Microsoft has been no exception. With Web App for Containers, Azure Kubernetes Service (AKS), Bridge to Kubernetes, and the recently announced Dapr, a distributed application runtime for building microservices, Azure has become an ideal ground for developing solutions architected with microservices.

The question that remains for many would-be microservices developers is this: why should I adopt microservices? Microservices introduce more complexity in comparison to the more traditional applications and it can be a bit of a learning curve as well to decouple oneself from tried-and-true application architecture so you may need to seek some help from experienced infrastructure consultants. However, the loosely coupled nature of microservices offers several for the developer, which we explore and detail here.

What is a Microservice?

A microservice is an individual service within a larger system that is specialized for a specific function, self-contained, and loosely coupled with the other services around it. This means that each microservice is developed independently; one service can be changed and updated as needed without directly affecting the other services. The microservices treat each other as micro applications; instead of instantiated classes calling each other through methods and code, they communicate over protocols such as HTTP, just like other applications would. The orchestration of this communication presents one of the challenges of adopting microservices, but there are tools and frameworks available to help scaffold and facilitate this inter-service communication.

This visual represents a solution architecture that utilizes microservices in AKS in both DevTest and Production environments.

What are the Advantages of Microservices?

Independently Deployable and Scalable

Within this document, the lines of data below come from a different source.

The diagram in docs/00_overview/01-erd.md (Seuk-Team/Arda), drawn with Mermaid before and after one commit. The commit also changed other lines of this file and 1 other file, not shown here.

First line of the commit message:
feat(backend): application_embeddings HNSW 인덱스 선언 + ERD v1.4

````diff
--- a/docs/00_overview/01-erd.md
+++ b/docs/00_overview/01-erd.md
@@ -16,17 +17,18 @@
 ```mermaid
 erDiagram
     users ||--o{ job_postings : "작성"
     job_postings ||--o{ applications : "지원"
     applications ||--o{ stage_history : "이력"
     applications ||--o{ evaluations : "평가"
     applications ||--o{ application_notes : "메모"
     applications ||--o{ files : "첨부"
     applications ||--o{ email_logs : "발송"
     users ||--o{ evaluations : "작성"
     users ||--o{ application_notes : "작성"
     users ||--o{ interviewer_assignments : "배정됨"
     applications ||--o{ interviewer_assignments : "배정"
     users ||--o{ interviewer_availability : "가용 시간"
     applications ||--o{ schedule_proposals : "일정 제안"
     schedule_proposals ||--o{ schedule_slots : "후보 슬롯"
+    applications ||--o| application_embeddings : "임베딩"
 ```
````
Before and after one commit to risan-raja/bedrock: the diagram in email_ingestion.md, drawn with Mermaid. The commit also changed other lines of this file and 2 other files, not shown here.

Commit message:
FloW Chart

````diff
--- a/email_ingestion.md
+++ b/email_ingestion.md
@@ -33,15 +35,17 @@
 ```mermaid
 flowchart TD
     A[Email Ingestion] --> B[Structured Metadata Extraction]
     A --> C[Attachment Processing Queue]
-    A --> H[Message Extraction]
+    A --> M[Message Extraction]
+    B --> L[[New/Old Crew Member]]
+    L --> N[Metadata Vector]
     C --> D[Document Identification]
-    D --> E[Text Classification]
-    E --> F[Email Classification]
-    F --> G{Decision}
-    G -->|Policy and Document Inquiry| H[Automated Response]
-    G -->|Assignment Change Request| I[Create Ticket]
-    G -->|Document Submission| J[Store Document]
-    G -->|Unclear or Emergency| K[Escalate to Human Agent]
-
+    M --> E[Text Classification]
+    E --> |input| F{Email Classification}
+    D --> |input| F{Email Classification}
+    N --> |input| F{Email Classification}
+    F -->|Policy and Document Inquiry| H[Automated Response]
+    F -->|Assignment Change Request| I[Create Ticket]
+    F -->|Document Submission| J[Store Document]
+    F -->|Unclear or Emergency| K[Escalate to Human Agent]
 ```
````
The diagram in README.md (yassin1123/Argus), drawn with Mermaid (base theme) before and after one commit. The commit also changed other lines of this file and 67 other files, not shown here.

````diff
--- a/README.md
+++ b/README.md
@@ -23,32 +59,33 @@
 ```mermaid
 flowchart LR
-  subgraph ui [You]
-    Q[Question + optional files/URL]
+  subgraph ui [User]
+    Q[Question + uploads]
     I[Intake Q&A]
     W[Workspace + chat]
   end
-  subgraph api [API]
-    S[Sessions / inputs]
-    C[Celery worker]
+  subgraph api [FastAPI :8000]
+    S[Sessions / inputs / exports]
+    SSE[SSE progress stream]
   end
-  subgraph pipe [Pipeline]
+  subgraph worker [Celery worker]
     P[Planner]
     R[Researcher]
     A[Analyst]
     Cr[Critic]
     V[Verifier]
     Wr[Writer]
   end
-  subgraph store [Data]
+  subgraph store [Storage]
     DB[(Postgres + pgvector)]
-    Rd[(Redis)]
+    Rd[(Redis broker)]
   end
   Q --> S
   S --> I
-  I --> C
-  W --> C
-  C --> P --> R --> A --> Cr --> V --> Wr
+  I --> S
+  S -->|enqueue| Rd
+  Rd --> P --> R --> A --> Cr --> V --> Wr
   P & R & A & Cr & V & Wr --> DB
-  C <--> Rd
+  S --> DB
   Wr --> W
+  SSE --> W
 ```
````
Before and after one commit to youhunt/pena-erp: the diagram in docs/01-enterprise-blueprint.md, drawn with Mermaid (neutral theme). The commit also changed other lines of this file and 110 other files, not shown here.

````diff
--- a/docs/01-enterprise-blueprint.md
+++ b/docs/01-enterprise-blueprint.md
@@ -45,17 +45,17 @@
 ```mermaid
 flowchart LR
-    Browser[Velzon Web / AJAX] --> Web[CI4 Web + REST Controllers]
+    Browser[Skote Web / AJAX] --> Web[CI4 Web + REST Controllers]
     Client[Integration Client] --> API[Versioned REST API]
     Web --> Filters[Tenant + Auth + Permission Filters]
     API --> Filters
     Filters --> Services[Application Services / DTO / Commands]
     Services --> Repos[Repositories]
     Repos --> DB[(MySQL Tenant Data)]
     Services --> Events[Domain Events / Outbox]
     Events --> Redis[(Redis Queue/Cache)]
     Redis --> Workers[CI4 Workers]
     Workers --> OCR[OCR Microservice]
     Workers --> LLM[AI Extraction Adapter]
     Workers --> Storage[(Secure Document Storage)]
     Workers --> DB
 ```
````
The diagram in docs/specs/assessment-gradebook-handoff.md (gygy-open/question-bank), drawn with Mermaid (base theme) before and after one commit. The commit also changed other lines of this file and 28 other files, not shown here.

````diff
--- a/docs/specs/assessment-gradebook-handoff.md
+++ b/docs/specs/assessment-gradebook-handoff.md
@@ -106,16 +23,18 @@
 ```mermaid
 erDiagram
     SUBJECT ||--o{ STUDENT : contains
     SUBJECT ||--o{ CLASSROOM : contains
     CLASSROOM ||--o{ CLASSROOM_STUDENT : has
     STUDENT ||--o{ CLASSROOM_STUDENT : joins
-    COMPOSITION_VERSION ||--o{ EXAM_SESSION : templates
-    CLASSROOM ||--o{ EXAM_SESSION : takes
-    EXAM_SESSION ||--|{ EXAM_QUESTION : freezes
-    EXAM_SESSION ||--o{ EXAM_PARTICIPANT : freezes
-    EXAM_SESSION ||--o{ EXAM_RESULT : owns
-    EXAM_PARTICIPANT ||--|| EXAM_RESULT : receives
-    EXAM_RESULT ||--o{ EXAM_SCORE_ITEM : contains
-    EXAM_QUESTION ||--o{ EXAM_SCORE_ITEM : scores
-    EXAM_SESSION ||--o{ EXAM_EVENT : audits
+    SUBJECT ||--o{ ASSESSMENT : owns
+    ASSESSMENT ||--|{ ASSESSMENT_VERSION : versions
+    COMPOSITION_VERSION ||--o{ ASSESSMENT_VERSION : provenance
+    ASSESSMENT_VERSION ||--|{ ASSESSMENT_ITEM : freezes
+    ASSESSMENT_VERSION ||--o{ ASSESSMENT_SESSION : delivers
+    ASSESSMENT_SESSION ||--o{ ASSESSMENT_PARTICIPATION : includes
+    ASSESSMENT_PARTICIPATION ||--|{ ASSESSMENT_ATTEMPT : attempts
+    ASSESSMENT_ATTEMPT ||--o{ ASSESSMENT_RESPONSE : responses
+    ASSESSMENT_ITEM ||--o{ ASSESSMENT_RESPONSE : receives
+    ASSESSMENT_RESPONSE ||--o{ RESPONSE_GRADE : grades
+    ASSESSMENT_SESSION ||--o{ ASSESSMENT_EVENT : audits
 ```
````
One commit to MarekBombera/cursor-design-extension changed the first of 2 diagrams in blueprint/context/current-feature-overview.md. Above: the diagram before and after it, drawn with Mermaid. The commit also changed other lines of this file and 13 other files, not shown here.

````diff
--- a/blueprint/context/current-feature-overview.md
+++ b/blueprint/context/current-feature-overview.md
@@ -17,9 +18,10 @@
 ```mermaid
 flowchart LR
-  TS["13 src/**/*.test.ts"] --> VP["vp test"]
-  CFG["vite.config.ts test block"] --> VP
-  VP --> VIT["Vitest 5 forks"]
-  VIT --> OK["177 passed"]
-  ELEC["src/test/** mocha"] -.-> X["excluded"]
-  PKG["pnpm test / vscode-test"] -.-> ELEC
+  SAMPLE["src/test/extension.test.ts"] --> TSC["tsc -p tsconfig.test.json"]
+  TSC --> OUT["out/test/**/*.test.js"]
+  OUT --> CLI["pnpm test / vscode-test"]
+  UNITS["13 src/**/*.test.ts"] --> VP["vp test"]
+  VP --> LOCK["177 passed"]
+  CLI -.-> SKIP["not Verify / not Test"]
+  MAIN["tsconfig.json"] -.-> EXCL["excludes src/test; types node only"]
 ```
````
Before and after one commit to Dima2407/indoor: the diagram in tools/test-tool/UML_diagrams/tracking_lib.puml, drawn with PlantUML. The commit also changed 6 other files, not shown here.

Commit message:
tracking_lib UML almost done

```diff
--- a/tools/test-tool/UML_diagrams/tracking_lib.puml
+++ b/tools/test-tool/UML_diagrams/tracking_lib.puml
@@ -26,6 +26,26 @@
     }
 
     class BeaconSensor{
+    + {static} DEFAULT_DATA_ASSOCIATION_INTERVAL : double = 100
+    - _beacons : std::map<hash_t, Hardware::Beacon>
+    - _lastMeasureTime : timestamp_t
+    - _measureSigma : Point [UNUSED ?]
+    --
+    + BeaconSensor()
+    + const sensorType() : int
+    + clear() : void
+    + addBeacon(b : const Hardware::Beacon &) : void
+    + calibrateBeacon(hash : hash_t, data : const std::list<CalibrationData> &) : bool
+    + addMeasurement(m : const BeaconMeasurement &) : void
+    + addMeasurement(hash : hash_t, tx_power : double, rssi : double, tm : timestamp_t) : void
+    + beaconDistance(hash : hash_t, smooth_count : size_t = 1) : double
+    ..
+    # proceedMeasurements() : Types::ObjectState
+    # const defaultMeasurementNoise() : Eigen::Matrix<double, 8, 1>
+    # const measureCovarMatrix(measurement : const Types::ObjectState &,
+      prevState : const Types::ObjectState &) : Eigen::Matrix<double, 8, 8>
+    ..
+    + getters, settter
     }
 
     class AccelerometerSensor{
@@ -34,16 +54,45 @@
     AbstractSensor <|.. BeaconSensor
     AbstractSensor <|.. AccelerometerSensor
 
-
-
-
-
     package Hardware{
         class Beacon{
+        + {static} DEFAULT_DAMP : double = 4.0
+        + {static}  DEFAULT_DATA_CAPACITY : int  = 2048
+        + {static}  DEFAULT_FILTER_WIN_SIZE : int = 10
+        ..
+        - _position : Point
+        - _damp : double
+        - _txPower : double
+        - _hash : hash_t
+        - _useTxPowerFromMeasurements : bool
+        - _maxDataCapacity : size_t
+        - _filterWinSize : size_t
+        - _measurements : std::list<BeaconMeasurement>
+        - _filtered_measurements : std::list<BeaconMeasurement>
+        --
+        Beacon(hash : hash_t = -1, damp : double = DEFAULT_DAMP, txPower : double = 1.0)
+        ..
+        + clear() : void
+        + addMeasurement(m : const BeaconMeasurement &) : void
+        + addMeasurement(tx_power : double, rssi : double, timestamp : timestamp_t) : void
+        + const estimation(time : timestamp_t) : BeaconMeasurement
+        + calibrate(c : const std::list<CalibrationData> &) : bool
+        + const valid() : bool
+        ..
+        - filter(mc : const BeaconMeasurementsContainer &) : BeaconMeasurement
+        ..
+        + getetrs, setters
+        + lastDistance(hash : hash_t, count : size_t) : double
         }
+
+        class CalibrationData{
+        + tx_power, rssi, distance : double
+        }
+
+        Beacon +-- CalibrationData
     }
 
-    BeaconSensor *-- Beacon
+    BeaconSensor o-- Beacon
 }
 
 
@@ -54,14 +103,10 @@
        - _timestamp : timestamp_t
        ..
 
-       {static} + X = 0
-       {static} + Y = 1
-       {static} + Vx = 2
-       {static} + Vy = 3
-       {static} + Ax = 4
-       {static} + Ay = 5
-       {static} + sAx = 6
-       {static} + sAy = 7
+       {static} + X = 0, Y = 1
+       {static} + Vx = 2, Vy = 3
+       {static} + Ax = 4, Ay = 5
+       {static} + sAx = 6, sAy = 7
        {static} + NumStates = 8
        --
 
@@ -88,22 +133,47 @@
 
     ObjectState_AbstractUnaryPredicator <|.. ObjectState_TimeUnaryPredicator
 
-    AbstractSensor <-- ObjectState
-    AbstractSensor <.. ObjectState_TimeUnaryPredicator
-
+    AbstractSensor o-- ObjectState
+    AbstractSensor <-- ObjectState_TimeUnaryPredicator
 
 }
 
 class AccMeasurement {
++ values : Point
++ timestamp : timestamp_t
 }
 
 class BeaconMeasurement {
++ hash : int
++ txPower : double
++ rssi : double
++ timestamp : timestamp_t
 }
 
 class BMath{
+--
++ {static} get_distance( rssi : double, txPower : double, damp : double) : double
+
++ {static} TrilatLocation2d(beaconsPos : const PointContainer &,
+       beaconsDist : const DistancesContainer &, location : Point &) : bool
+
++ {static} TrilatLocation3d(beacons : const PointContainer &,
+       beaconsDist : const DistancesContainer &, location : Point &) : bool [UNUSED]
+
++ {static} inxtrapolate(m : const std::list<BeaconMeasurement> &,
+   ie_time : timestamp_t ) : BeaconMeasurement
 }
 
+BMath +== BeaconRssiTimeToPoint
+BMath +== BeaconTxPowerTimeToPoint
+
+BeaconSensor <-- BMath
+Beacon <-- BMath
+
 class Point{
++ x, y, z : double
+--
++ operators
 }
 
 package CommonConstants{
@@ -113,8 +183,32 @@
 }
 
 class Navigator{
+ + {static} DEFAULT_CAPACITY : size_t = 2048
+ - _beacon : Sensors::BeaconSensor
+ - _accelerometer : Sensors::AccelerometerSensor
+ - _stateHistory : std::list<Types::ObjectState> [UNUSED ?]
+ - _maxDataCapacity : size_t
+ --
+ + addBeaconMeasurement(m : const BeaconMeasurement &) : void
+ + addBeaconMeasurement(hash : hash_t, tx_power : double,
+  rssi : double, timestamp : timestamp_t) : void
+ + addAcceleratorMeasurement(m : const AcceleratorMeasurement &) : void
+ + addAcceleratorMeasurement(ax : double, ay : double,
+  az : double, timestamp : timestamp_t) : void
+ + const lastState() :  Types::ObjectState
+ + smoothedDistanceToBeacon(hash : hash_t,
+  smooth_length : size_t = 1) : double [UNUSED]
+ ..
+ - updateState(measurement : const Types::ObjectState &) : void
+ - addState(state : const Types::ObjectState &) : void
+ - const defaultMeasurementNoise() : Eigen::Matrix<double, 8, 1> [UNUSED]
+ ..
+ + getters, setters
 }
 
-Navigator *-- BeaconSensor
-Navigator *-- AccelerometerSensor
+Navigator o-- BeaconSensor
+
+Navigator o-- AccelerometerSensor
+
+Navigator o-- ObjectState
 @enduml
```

One of the main advantages of adopting a microservice architecture is the independence of the state of deployment of each service. Each service contains its own deployment profile and scalability rules. When a service needs to be updated, it can be updated in isolation and re-deployed without affecting other services in the application.

The ability to scale services independently is another advantage that comes from the decoupled nature of things. If one microservice in the system is receiving large loads due to many other services utilizing it, then it can scale up its nodes on its own, load-balancing traffic between replicas of the service internally. Instead of having to replicate an entire monolithic application to achieve scaling and load balancing, only the services that need to scale will do so. This flexibility adds a lot of resiliency to a microservice solution.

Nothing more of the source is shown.